NASHVILLE – Rashad Weaver knows the saying.
"Man, what do they say? Patience is a virtue," Weaver said with a smile after Friday's practice. "I haven't always had it, but it's something I kind of gained and learned in college when I tore my ACL my junior year and that paid off for me here. I've watched a lot of football, on TV, on the big screen, on my couch. … But I always tried to focus on the end goal."
Weaver, a fourth-round draft pick in the 2021 NFL Draft, is back on the practice field and competing after spending most of his rookie season recovering from an injury.
It's safe to say the outside linebacker is thrilled to be back, and he's feeling good.
"It is everything," Weaver said. "Being hurt in the NFL can get lonely. Being back around the guys, back in the locker room, having two legs I can actually walk on and do stuff and getting to do what I love … it is everything I want."
Weaver, a semifinalist for the Bednarik Award (presented to the national defensive player of the year) during his final season at Pittsburgh, flashed a year ago in training camp and the preseason with the Titans.
In fact, he was credited with 1.5 sacks, two quarterback hits, three tackles, and one tackle for a loss in his preseason debut against the Falcons last year.
In the regular season, Weaver played in Week 2 at Seattle, and a week later against the Colts he tallied two tackles before suffering a broken fibula. He was placed on Injured Reserve, which ended his rookie season.
He spent the rest of 2021 recovering, and rehabbing.
"I think he had a great mindset, dealing with that," linebacker Harold Landry said of Weaver. "I am excited to see him out here every day. I feel like he has made great strides ever since he got here, and I am excited to watch him play."
Titans Coach Mike Vrabel said he thinks Weaver took advantage of the time he spent sidelined.
"I think what he benefited from was being around here in the offseason to get a lot of reps to get in shape. To get healthy, to study," Vrabel said. "The one thing that I always respected about Rashad when he was with us last year, healthy, was how hard he played. There were things that weren't perfect and there were mistakes. But he played with great effort and that's always a great place to start. And I think what he's done this year now is come back healthy in camp and started to try to look to define a role for himself. Working hard on special teams, I think that's something (he) probably had improved in the offseason was his ability to help us on special teams or understand that. And for some guys coming out of college, that's new, especially those defensive end types that transition to edge players in our league. They have to be able to play special teams."

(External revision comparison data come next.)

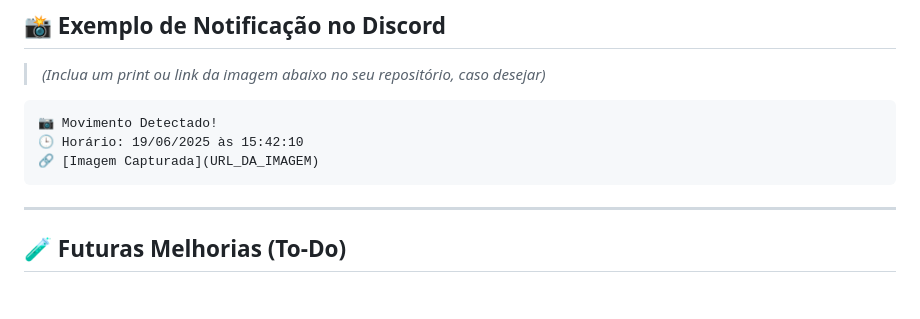
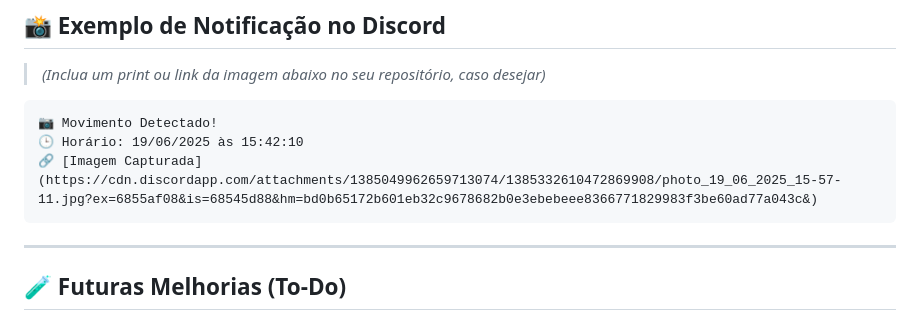
Before and after one commit to hugotakeda/ttgotcamera-discord, a Markdown page: README.md, the part around the change. GitHub-like rendering; blank space fills up the shorter version.

````diff
--- a/README.md
+++ b/README.md
@@ -136,7 +136,7 @@ node server.js
 ```
 📷 Movimento Detectado!
 🕒 Horário: 19/06/2025 às 15:42:10
-🔗 [Imagem Capturada](URL_DA_IMAGEM)
+🔗 [Imagem Capturada](https://cdn.discordapp.com/attachments/1385049962659713074/1385332610472869908/photo_19_06_2025_15-57-11.jpg?ex=6855af08&is=68545d88&hm=bd0b65172b601eb32c9678682b0e3ebebeee8366771829983f3be60ad77a043c&)
 ```
 
 ---
````
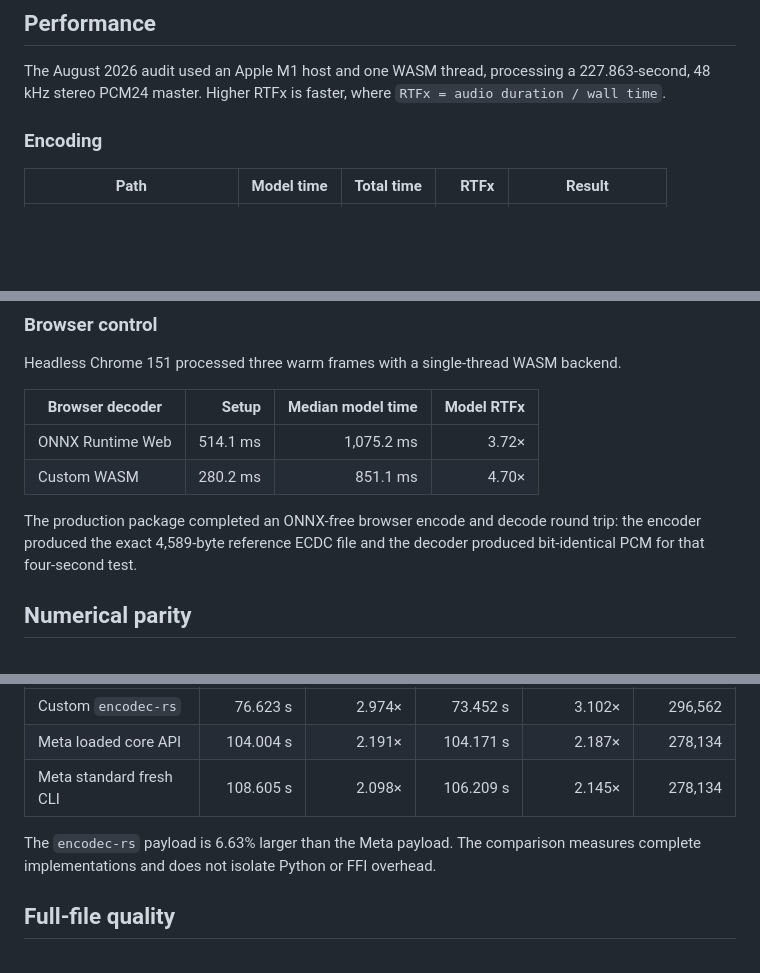
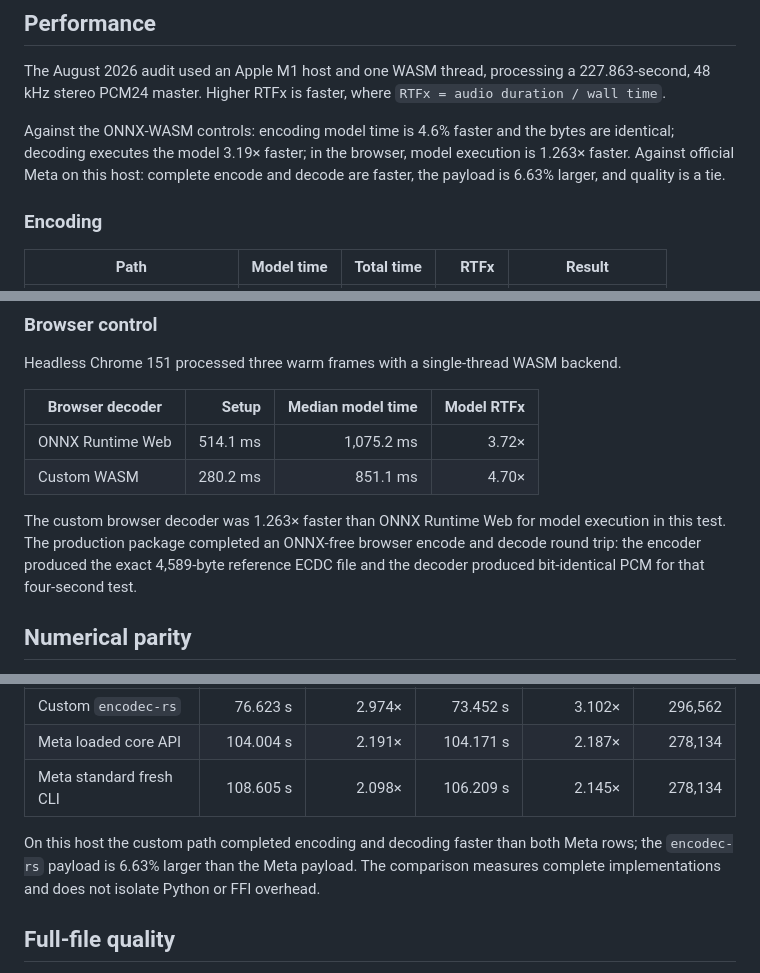
Before and after one commit to wavey-ai/encodec-rs, a Markdown page: README.md, 3 parts joined by grey strips. Rendered like a GitHub page; blank space fills up the shorter version.

Commit message:
README: say where it wins and where it loses
Keep the comparisons explicit — faster against the ONNX-WASM controls on
model time and in the browser, faster against Meta complete-file on this
host, larger payload than Meta, and a quality tie.

```diff
--- a/README.md
+++ b/README.md
@@ -118,6 +118,12 @@ The August 2026 audit used an Apple M1 host and one WASM thread, processing a
 227.863-second, 48 kHz stereo PCM24 master. Higher RTFx is faster, where
 `RTFx = audio duration / wall time`.
 
+Against the ONNX-WASM controls: encoding model time is 4.6% faster and the
+bytes are identical; decoding executes the model 3.19× faster; in the browser,
+model execution is 1.263× faster. Against official Meta on this host: complete
+encode and decode are faster, the payload is 6.63% larger, and quality is a
+tie.
+
 ### Encoding
 
 | Path | Model time | Total time | RTFx | Result |
@@ -154,9 +160,11 @@ backend.
 | ONNX Runtime Web | 514.1 ms | 1,075.2 ms | 3.72× |
 | Custom WASM | 280.2 ms | 851.1 ms | 4.70× |
 
-The production package completed an ONNX-free browser encode and decode round
-trip: the encoder produced the exact 4,589-byte reference ECDC file and the
-decoder produced bit-identical PCM for that four-second test.
+The custom browser decoder was 1.263× faster than ONNX Runtime Web for model
+execution in this test. The production package completed an ONNX-free browser
+encode and decode round trip: the encoder produced the exact 4,589-byte
+reference ECDC file and the decoder produced bit-identical PCM for that
+four-second test.
 
 ## Numerical parity
 
@@ -266,8 +274,10 @@ setup.
 | Meta loaded core API | 104.004 s | 2.191× | 104.171 s | 2.187× | 278,134 |
 | Meta standard fresh CLI | 108.605 s | 2.098× | 106.209 s | 2.145× | 278,134 |
 
-The `encodec-rs` payload is 6.63% larger than the Meta payload. The comparison
-measures complete implementations and does not isolate Python or FFI overhead.
+On this host the custom path completed encoding and decoding faster than both
+Meta rows; the `encodec-rs` payload is 6.63% larger than the Meta payload. The
+comparison measures complete implementations and does not isolate Python or FFI
+overhead.
 
 ## Full-file quality
 
```
Also changed, not shown: other parts of README.md (+3 -1 lines).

Earlier this offseason, Titans GM Jon Robinson raved about Weaver, the 135th overall pick of the 2021 NFL Draft.
In nine games at Pittsburgh in 2020, Weaver (6-4, 259) totaled 35 tackles, 14.5 tackles for loss, 7.5 sacks, three forced fumbles and a fumble recovery. He led the ACC in sacks per game (0.83 avg.) and tackles for loss per game (1.61 avg.).
"His progress has been great, and he's working hard," Robinson said of Weaver. "Rashad is maybe one of the hardest workers out of that rookie class. ... He has been extremely diligent with getting himself back. I know he loves football. Football is important to him. So, it has been fun to kind of watch him grow and really bust his can to try and help the team."
On Friday, the 6-foot-4, 259-pound Weaver said he shakes his head when he looks back at his tape from early in the rookie season, during the preseason.
He knows he has a lot of improving to do still.
But he likes where he is, and where he's heading.
"The first thing anybody would say after being out that long is 'knocking off the rust'," Weaver said. "I just have to knock off the rust on the technique and fundamentals, and bring it back. And, pad level, that is going to continue to be my (focus) – when I have low pads, it is hard for people to block me, and I can make a lot of plays. Those are things I continue to focus on. But it comes back quick and I kind of got that rust off in OTAs, so coming into camp it was just getting back to running full speed and hitting guys a little more.
"It's just great to be back. Imagine (having what you love) getting taken away from you for 8 to 10 months. It was hard being away from something you love, feeling like you are missing a part of yourself. Being back out here is everything to me."